Thousands Take to Washington Streets in Protest Against US Police Violence
By Staff, Reuters
Thousands of protesters marched in Washington on Saturday as rallies across the United States to protest the killing of a black man in Minneapolis police custody enter a 12th day and officials move to rein in law enforcement tactics.
George Floyd, 46, died on May 25 in Minneapolis after a police officer knelt on his neck for nearly nine minutes. The killing has triggered protests against racism and police brutality in cities and smaller communities nationwide, as well as demonstrations by supporters around the world.
Some activists have called on social media for a million people to attend Saturday’s rally in the US capital. Local media has predicted tens of thousands will attend.
On the steps of the Lincoln Memorial, Delonno Carroll, a 27-year-old construction worker, said he had come out to demonstrate because he “simply cannot” sit and watch from home.

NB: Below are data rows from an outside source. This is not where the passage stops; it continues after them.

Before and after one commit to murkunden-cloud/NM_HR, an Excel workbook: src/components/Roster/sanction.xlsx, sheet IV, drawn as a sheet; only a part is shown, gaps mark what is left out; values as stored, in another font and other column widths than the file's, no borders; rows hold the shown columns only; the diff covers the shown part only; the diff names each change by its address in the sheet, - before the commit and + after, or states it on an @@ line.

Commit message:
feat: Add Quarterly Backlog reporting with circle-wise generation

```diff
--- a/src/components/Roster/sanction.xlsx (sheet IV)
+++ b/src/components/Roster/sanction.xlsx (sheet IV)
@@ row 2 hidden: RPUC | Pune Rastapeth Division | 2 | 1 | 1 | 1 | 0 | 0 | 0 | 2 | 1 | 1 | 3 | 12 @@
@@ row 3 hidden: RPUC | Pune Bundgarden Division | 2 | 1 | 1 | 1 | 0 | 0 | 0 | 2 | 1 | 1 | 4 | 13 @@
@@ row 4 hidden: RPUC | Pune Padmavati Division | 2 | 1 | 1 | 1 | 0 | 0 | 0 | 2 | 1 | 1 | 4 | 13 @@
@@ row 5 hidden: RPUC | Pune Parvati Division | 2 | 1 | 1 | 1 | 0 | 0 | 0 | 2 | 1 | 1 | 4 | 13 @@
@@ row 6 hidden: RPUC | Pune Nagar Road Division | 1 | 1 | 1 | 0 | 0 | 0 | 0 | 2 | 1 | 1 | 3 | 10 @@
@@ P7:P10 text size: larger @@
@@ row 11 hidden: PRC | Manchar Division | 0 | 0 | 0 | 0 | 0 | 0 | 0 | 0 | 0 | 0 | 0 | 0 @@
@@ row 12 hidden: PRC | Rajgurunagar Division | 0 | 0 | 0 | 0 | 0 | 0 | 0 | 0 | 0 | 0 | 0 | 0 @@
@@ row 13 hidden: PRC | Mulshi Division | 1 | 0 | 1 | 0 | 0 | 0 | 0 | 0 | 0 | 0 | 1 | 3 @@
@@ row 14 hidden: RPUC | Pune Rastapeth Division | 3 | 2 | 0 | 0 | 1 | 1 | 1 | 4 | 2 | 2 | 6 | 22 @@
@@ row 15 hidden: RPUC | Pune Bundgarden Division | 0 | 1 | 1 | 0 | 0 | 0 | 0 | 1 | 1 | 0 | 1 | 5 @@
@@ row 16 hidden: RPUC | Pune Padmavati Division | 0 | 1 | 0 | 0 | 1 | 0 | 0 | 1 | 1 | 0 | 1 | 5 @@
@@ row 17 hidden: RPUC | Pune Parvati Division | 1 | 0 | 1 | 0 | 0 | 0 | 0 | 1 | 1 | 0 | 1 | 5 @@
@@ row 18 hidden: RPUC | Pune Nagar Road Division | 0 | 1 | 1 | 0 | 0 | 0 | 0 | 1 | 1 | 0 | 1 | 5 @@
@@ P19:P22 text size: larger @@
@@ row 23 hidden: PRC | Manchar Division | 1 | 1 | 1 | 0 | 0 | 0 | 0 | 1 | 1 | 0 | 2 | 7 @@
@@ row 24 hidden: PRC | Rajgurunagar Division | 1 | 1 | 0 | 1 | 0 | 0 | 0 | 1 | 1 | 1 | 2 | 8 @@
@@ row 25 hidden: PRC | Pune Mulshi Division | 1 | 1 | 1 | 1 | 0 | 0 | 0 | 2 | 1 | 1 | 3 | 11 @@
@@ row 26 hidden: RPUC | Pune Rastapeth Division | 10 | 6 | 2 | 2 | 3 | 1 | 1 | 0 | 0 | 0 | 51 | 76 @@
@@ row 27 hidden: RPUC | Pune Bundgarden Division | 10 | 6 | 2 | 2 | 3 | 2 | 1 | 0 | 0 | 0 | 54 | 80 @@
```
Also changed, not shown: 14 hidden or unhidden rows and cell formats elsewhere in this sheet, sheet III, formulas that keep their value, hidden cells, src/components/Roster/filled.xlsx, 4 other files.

“Our voices need to be heard,” Carroll said. “No longer can we have a man call out for his mom on the streets and have to go through what George Floyd did.”

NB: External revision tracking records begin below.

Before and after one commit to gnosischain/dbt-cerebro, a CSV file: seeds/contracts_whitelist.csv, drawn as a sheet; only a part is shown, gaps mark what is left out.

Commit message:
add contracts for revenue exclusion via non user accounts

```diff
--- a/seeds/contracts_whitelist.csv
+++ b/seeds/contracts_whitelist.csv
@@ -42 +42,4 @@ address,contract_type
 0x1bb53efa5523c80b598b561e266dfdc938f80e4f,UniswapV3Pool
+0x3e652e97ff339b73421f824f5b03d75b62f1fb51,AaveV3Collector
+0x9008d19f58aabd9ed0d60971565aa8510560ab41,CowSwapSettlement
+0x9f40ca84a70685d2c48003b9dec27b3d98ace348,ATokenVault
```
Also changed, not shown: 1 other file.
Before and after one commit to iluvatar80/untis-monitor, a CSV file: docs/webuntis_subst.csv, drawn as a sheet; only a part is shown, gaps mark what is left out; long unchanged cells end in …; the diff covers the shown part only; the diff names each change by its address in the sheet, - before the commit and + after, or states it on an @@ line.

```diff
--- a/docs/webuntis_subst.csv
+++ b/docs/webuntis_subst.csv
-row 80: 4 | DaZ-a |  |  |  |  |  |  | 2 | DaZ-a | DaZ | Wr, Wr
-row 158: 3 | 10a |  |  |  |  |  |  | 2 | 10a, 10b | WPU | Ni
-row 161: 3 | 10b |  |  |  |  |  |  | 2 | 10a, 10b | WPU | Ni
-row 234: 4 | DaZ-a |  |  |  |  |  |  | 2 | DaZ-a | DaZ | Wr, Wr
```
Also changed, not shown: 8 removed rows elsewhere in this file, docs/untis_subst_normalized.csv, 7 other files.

Six buses unloaded several hundred uniformed military personnel, most wearing body armor and carrying shields, at the White House grounds early on Saturday, a Reuters photographer said. Military Humvees were parked on tree-lined city streets.

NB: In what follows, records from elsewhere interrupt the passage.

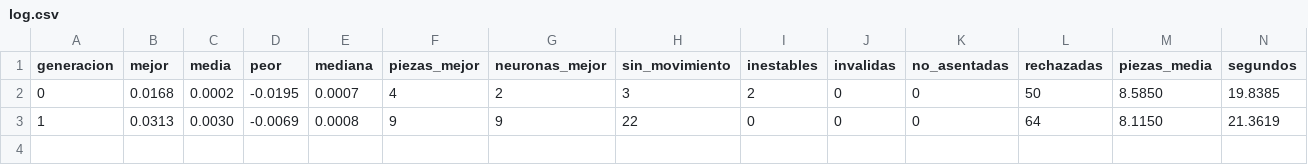
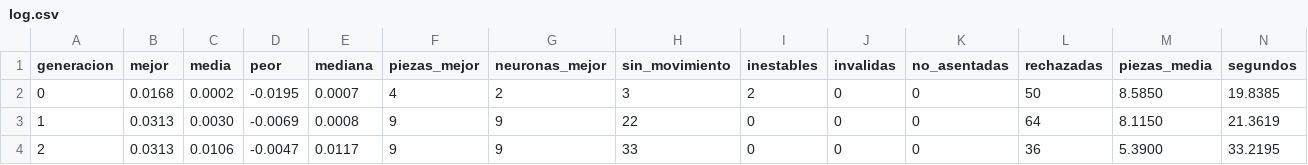
Before and after one commit to lucianotejadac/simulador-criaturas-sims, a CSV file: runs/pez-luz01/log.csv, drawn as a sheet; the diff names each change by its address in the sheet, - before the commit and + after, or states it on an @@ line.

```diff
--- a/runs/pez-luz01/log.csv
+++ b/runs/pez-luz01/log.csv
+row 4: 2 | 0.0313 | 0.0106 | -0.0047 | 0.0117 | 9 | 9 | 33 | 0 | 0 | 0 | 36 | 5.3900 | 33.2195
```
Also changed, not shown: 1 other file.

Police — who drew criticism for firing smoke grenades and chemical irritant “pepper balls” before charging into peaceful protesters near the White House on Tuesday — were out in smaller numbers around the marchers on Saturday afternoon and generally in a more relaxed posture, wearing patrol uniforms rather than body armor and helmets.
By noon, about 3,000 demonstrators had gathered at the Lincoln Memorial and about the same number were near the White House, DC police reported. Another group of protesters was in front of the US Capitol.
Some passing motorists honked their horns in support, and some city residents came out on the street to hand out water and snacks to offer protesters relief from the sweltering heat.
Hundreds of demonstrators who marched past the George Washington University Hospital chanted “Hands up, don’t shoot!” “We March for hope, not for hate,” and “I can’t breathe!”
That last chant echoed protests from New York in 2014, when Eric Garner died in police custody after an officer used a banned chokehold on him. Garner and Floyd are part of a long line of black men and women killed by white officers.